“Seniors are not feeling pressured about leaving an inheritance,” explains Yvonne Ziomecki, SVP, HomeEquity Bank. “They’re very comfortable with wanting to enjoy their retirement. And, with the majority of our clients, they know there will still be an inheritance that will go to their children. In fact, on average, our clients have more than 50% of the equity left in their homes at the time of sale.”
According to the Canadian government’s Office of Consumer Affairs, spending by senior husband-wife households (typically without children at home) grew the fastest from 1997 to 2002, increasing at an average annual rate of 4.7 percent.
Here, below, are the key findings of the Seniors’ Views of Inheritance study:
86% of Canadians aged 55+ would not give up doing, achieving or acquiring something in order for their children to receive a larger inheritance
62% of Canadians aged 55+ are not very concerned about ensuring there is an inheritance left for their children after they have supported their own needs and wants. Older Canadians aged 65+ feel even more strongly, with 71% stating they are not very concerned about leaving an inheritance
19% of Canadians aged 55+ still have a child who depends on them financially; and, statistics show this is more prevalent for those with a post-secondary (26%) or University education (24%)

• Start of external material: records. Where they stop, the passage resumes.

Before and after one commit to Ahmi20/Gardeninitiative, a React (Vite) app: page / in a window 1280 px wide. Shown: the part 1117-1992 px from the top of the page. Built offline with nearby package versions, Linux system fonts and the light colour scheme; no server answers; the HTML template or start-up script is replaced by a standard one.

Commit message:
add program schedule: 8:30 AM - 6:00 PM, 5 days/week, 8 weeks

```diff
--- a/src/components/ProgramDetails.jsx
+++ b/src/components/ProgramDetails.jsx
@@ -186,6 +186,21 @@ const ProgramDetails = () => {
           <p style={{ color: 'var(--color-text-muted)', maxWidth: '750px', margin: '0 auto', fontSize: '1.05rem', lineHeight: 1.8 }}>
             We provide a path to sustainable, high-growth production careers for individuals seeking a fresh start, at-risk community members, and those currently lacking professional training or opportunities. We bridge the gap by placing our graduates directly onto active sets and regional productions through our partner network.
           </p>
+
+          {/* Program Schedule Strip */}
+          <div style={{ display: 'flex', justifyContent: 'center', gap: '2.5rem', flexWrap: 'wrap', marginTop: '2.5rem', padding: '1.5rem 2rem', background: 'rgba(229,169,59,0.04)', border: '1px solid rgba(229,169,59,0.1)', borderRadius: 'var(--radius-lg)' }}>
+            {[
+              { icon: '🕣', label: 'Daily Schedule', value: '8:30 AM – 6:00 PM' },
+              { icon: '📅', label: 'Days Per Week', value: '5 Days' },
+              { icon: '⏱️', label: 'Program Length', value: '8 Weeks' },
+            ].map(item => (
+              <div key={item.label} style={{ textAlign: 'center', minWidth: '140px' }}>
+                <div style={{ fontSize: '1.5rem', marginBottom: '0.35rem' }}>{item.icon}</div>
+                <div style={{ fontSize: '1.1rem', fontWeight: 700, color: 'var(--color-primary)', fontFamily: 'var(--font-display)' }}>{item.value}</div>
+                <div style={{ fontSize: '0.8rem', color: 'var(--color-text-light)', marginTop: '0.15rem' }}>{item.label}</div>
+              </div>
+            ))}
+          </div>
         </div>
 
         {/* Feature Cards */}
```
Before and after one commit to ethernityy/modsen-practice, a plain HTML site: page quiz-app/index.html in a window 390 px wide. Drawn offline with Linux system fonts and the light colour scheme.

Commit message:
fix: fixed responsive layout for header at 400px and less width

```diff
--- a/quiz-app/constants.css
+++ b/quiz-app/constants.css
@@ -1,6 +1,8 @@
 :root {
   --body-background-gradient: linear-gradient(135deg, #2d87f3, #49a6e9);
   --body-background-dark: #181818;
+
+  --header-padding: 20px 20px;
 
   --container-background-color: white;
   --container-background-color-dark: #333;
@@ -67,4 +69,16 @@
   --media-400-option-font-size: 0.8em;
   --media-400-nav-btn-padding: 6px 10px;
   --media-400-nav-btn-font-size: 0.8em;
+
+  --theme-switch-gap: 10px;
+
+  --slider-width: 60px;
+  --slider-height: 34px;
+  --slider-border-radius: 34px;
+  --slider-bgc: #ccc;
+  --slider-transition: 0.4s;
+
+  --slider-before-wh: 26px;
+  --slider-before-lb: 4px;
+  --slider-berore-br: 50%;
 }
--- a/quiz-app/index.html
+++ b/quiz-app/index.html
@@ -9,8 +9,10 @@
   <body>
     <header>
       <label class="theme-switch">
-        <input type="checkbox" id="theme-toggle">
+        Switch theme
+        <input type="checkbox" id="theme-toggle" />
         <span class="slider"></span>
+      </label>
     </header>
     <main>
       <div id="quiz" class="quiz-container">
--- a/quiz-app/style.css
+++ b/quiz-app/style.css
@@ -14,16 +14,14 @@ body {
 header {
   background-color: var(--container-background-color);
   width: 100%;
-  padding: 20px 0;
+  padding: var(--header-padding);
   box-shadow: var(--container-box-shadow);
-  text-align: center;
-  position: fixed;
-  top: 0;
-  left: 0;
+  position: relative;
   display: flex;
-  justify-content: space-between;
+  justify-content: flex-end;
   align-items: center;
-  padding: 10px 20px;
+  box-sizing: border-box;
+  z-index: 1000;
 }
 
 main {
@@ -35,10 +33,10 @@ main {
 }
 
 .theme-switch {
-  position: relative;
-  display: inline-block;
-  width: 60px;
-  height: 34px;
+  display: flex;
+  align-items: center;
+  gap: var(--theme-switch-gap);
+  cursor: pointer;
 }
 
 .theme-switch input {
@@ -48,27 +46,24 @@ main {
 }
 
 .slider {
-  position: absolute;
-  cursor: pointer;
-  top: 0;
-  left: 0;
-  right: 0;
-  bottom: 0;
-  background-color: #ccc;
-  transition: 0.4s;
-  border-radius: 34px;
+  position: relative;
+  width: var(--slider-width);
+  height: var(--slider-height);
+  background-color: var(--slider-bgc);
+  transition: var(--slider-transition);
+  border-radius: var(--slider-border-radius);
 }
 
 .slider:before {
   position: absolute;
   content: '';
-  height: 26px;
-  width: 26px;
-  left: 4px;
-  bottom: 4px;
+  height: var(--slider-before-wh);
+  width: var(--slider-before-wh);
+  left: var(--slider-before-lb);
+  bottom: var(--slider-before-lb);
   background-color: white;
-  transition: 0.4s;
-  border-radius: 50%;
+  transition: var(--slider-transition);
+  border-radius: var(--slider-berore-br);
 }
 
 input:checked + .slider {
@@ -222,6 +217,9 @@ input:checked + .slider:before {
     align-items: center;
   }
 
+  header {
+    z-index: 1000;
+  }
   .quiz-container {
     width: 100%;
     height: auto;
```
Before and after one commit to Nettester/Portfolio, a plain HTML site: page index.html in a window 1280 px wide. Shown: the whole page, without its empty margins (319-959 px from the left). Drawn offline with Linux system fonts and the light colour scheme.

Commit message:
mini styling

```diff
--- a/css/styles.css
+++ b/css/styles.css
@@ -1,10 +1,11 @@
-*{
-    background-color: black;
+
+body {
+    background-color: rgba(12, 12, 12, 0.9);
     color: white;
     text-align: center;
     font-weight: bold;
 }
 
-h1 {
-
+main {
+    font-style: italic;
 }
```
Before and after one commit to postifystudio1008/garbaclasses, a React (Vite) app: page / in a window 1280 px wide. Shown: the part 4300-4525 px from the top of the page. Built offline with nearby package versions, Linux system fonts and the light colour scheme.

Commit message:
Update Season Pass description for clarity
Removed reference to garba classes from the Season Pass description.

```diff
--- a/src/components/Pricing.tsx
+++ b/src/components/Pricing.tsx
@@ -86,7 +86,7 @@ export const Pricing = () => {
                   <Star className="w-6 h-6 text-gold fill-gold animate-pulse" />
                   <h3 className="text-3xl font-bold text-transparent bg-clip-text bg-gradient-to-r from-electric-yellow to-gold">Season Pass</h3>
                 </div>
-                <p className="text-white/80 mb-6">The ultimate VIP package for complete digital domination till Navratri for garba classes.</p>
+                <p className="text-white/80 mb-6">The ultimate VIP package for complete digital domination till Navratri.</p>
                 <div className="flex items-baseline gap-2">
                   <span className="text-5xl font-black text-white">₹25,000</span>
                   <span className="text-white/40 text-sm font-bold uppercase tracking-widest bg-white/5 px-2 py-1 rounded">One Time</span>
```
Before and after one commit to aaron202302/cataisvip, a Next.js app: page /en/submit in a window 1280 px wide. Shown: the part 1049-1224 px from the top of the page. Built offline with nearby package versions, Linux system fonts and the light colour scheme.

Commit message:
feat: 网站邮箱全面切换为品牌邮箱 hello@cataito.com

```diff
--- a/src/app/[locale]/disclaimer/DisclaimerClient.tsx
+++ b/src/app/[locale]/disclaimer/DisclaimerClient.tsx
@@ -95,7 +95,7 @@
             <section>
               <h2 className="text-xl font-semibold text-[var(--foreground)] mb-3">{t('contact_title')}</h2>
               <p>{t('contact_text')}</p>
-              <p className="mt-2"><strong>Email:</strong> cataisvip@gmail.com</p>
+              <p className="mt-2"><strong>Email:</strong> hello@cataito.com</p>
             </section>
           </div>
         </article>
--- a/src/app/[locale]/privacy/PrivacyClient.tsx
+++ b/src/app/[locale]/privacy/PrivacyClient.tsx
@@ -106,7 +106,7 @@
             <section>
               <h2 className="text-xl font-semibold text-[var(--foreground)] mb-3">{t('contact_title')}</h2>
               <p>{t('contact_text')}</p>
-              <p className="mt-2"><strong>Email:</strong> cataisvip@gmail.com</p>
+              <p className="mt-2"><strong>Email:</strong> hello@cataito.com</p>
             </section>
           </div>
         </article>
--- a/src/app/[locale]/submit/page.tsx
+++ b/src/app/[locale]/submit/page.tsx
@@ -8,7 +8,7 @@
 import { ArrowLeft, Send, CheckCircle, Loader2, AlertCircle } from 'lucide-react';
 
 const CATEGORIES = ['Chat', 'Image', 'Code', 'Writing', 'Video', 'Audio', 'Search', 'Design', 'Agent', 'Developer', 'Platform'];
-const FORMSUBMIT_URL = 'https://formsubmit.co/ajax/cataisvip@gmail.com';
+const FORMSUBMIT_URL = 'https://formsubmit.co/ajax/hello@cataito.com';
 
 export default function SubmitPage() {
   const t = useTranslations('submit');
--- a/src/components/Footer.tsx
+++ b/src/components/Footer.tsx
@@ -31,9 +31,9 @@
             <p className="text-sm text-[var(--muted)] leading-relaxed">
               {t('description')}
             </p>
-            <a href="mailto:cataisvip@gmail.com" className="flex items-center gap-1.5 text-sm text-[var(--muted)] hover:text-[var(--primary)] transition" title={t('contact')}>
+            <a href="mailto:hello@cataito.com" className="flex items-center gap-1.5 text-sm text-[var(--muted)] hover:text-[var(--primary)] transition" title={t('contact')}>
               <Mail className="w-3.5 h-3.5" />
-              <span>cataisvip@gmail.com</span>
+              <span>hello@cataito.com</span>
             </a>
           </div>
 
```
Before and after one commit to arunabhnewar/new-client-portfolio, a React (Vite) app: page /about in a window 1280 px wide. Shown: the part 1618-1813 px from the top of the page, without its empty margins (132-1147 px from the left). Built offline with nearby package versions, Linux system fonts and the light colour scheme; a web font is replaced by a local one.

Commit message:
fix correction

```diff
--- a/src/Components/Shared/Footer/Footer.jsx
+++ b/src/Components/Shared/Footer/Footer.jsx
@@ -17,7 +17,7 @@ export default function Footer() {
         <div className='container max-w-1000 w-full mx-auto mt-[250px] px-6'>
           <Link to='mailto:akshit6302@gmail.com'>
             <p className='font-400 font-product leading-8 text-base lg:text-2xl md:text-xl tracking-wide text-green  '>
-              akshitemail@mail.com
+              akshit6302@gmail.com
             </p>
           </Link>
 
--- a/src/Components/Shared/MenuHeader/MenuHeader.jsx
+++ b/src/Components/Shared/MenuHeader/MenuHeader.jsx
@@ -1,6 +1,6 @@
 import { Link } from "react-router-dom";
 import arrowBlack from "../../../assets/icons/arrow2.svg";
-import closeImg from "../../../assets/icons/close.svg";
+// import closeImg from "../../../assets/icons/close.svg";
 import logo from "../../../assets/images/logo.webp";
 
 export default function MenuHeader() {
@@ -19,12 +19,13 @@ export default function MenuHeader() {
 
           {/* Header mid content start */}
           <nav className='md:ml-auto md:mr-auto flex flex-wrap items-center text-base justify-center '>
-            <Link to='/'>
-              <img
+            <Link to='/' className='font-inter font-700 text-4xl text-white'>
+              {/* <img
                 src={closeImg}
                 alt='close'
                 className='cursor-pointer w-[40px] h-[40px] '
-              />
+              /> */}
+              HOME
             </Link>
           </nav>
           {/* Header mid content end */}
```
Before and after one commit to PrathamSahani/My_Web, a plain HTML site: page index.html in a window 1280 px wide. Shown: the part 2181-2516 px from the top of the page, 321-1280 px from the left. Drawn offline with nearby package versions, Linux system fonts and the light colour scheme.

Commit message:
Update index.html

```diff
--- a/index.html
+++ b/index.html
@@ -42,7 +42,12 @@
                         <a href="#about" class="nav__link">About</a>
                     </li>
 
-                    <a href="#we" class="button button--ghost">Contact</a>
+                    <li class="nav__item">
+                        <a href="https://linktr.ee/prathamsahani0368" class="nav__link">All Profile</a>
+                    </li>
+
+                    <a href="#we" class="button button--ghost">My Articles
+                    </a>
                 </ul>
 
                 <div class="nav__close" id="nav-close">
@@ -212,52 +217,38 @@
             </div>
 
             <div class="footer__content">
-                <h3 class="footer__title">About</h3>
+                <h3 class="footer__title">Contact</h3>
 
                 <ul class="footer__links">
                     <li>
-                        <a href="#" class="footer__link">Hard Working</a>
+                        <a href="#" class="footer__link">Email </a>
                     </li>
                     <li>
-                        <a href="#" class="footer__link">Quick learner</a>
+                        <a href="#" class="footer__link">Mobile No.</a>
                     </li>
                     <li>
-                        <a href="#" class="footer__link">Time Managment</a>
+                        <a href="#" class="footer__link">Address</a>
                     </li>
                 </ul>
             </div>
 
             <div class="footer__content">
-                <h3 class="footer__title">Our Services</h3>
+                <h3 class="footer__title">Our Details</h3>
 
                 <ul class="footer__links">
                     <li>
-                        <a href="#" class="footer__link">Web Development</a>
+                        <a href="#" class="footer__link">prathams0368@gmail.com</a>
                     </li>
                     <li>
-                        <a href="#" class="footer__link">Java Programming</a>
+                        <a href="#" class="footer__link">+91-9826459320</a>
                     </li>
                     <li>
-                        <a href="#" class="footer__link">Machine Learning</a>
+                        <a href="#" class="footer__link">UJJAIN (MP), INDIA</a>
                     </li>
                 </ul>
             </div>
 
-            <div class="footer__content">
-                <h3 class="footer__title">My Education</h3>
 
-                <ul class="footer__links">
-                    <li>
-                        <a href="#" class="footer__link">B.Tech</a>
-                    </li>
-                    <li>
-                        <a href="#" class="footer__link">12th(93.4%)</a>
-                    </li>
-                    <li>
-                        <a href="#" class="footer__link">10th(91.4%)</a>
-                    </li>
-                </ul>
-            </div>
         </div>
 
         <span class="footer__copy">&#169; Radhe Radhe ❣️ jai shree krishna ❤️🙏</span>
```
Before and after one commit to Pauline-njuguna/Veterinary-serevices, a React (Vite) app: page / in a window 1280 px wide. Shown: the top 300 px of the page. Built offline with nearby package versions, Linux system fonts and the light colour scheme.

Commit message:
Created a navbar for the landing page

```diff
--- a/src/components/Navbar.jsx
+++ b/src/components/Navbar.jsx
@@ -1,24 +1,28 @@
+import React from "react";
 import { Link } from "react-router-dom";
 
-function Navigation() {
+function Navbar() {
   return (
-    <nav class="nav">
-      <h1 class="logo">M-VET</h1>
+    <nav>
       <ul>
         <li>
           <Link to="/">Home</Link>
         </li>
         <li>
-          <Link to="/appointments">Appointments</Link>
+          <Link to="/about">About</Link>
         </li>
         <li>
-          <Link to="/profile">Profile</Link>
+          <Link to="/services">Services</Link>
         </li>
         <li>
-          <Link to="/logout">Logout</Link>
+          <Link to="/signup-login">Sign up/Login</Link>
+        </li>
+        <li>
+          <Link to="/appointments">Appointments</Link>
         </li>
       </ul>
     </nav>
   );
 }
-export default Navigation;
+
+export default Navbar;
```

“Canadian seniors are willing to tap into the equity of their home to help finance their lifestyle. They’ve watched the value of their home increase dramatically and they are accessing this equity to enhance their golden years,” adds Ms. Ziomecki.
The Seniors’ Views of Inheritance poll was conducted by Ipsos Canada from August 22-24, 2016 on behalf of HomeEquity Bank. A sample of 750 Canadians aged 55+ who have any children (including adult children) self-completed surveys online. The results are weighted to balance demographics to ensure the sample’s composition reflects that of the age 55+ population according to Census data and to provide results intended to approximate the sample universe. The precision of Ipsos online polls is measured using a credibility interval. In this case, the poll is accurate to within ±4.1 percentage points had all Canadian adults age 55+ with any children been polled. The credibility interval will be wider among subsets of the population. All sample surveys and polls may be subject to other sources of error, including, but not limited to, coverage error, and measurement error.